While some public and private schools might not be as accepting for transgender and non-binary students, Doane is different, Rand said.

“I’m in the theatre department,” Rand said. “When I first spoke to them that I am non-binary I asked if that was going to be a problem in this department.”

If the theatre department responded poorly, then he wouldn’t have attended Doane, especially since he wants to write plays about non-binary people, he said.

The theatre department and the professors on campus were accepting and reassured him that this was a good thing for him, he said.

The U.S. Transgender Survey (USTS), which is the largest survey examining the experiences of transgender people in the United States, showed where Nebraska stood among all other states, according to transequality.org.

Nebraska has 165 individuals out of the nationwide survey of 27,715 respondents, who identify as transgender or came out as transgender. The survey showed for individuals in school:

  • Between Kindergarten and Grade 12, 77 percent experienced some form of mistreatment: verbal harassment, not being allowed to dress as their gender, were disciplined on harsher terms, or were physically or sexually assaulted because people thought they were transgendered.
  • 57 percent of those (K-12) students were verbally harassed, 11 percent were physically attacked and 11 percent were sexually assaulted between kindergarten and grade 12.
  • 26 percent had such severe treatment that they left school between the grades of K-12.
  • 16 percent of respondents who were in college or vocational school were verbally, physically or sexually assaulted because of being transgendered.

The USTS also shows that there is a growing acceptance and support of transgender and non-binary individuals from their family (60 percent), students/peers (56 percent), and coworkers (68 percent).

Rand said he had come out to friends when he first knew but he didn’t come out to his parents until he was 18.

“My family definitely reacted a lot better than other families,” Rand said. “They were never upset or angry with me, they were confused. But confusion, that’s something you can work with.”

Rand says the pronouns he would like others to use for him are "they, them, their, he and him" since he does not identify necessarily as a male or female.

Freshman and non-binary student, Grace Su, said that Doane handles gender pretty well.

“There have been a few people that don’t really get it yet,” Su said. “But no one has been violently transphobic, at least not to my face.”

Su wants people to understand sex and gender are two different things, he said.

“Sex is given at birth on the type of reproductive organs a person has, and gender is how you think about yourself under society’s expectations,” Su said.

Sophomore and non-binary student, Oliver Hofaker, is involved in the Queer-Straight Alliance (QSA) which started in 2016.
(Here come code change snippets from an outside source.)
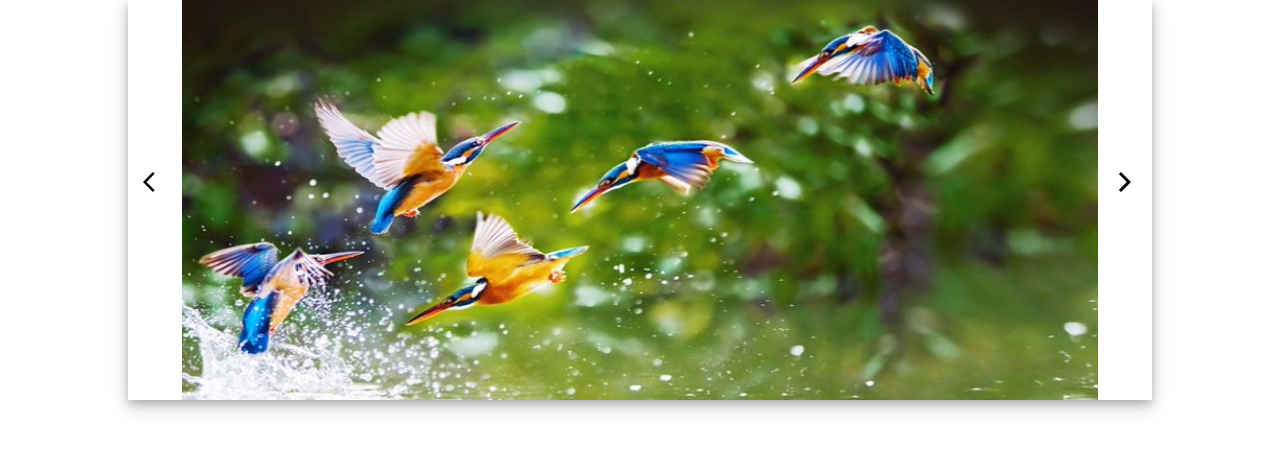
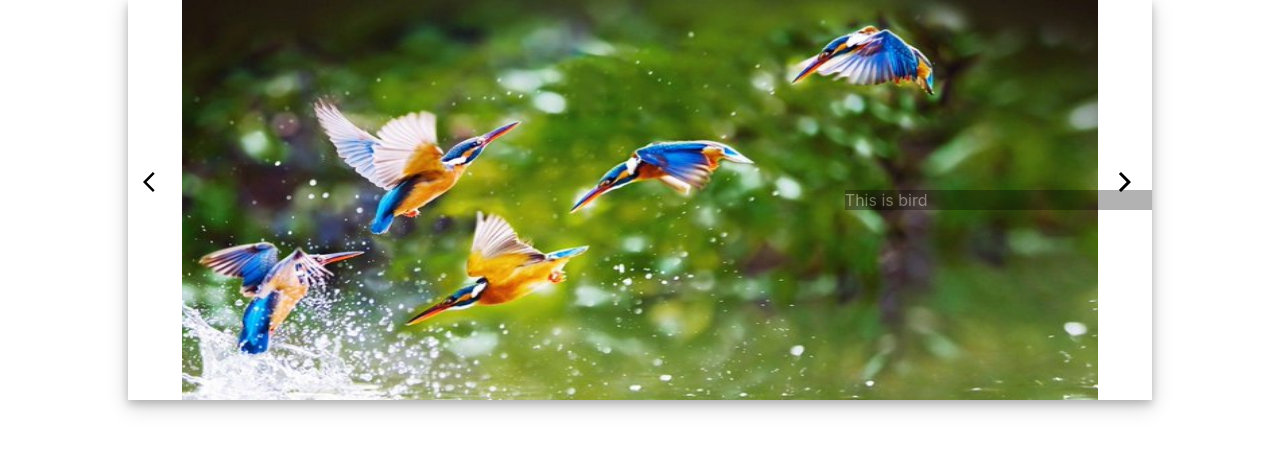
Before and after one commit to namancse15/Slide-Show, a React app: page / in a window 1280 px wide. Built offline with nearby package versions, Linux system fonts and the light colour scheme.

Commit message:
Text Overlay Added

```diff
--- a/src/components/SlideShow.css
+++ b/src/components/SlideShow.css
@@ -23,3 +23,17 @@
   height: 60px;
   width: 60px;
 }
+
+.text__overlay {
+  left: 70%;
+  position: absolute;
+  width: 30%;
+  height: inherit;
+  background-color: black;
+  opacity: 0.3;
+}
+
+.text__overlay > p {
+  opacity: 1;
+  color: white;
+}
--- a/src/components/SlideShow.js
+++ b/src/components/SlideShow.js
@@ -6,7 +6,7 @@ import "./SlideShow.css";
 import ArrowBackIosIcon from "@material-ui/icons/ArrowBackIos";
 import ArrowForwardIosIcon from "@material-ui/icons/ArrowForwardIos";
 
-function SlideShow({ slide, setcurrentId, currentId, text }) {
+function SlideShow({ slide, setcurrentId, currentId }) {
   // useEffect(() => {
   //   const audio = new Audio(`audio/${slide.audio}`);
   //   audio.play();
@@ -30,7 +30,7 @@ function SlideShow({ slide, setcurrentId, currentId, text }) {
 
       <img src={`image/${slide.image}`} alt="" />
       <div className="text__overlay">
-        <p>{text}</p>
+        <p>{slide.text}</p>
       </div>
 
       <ReactAudioPlayer src={`audio/${slide.audio}`} autoPlay />
```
Any student who wants to be involved in the organization can contact the adviser, Community Director Robert Sharp.

Hofaker said that they (QSA) want to create an educational setting to inform people about the LGBT community because "ignorance breeds fear."